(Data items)
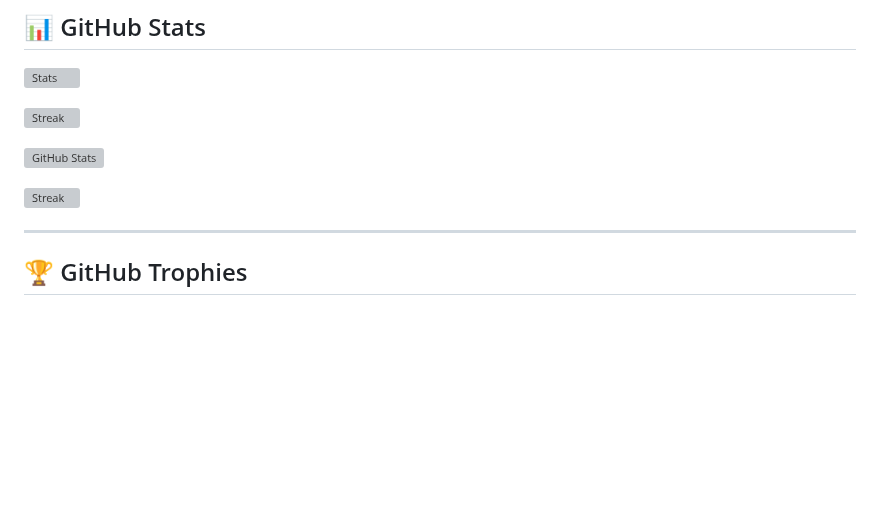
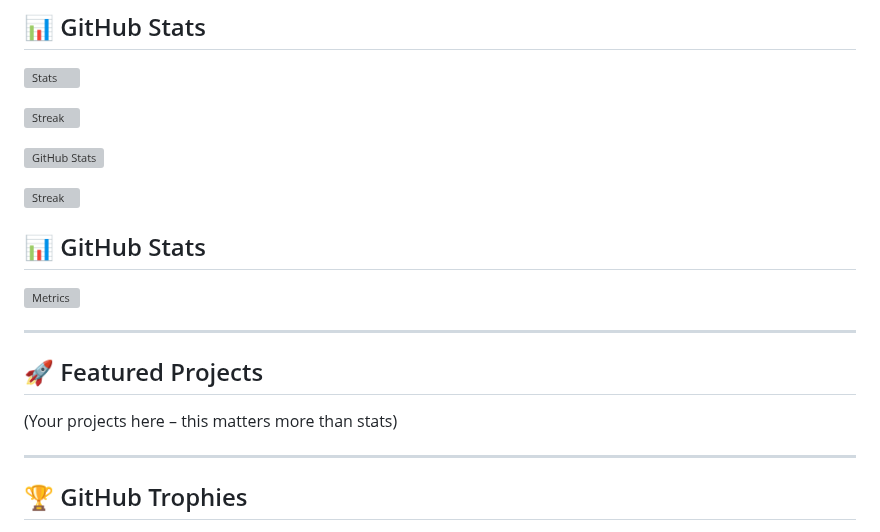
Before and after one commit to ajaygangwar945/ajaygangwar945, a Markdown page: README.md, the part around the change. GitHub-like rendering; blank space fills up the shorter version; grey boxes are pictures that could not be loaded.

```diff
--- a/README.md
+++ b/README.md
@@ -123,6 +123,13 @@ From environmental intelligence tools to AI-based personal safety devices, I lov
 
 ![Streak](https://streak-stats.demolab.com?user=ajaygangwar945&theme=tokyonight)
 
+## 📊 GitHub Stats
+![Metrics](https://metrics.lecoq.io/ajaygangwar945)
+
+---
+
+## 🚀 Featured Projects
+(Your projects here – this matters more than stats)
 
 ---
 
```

### ABOUT THIS TASK
Write the entries above out in full, exactly, with no images.

### SOLUTION FOR THIS PROBLEM
Before and after one commit to ajaygangwar945/ajaygangwar945, a Markdown page: README.md, the part around the change. GitHub-like rendering; blank space fills up the shorter version; grey boxes are pictures that could not be loaded.

```diff
--- a/README.md
+++ b/README.md
@@ -123,6 +123,13 @@ From environmental intelligence tools to AI-based personal safety devices, I lov
 
 ![Streak](https://streak-stats.demolab.com?user=ajaygangwar945&theme=tokyonight)
 
+## 📊 GitHub Stats
+![Metrics](https://metrics.lecoq.io/ajaygangwar945)
+
+---
+
+## 🚀 Featured Projects
+(Your projects here – this matters more than stats)
 
 ---
 
```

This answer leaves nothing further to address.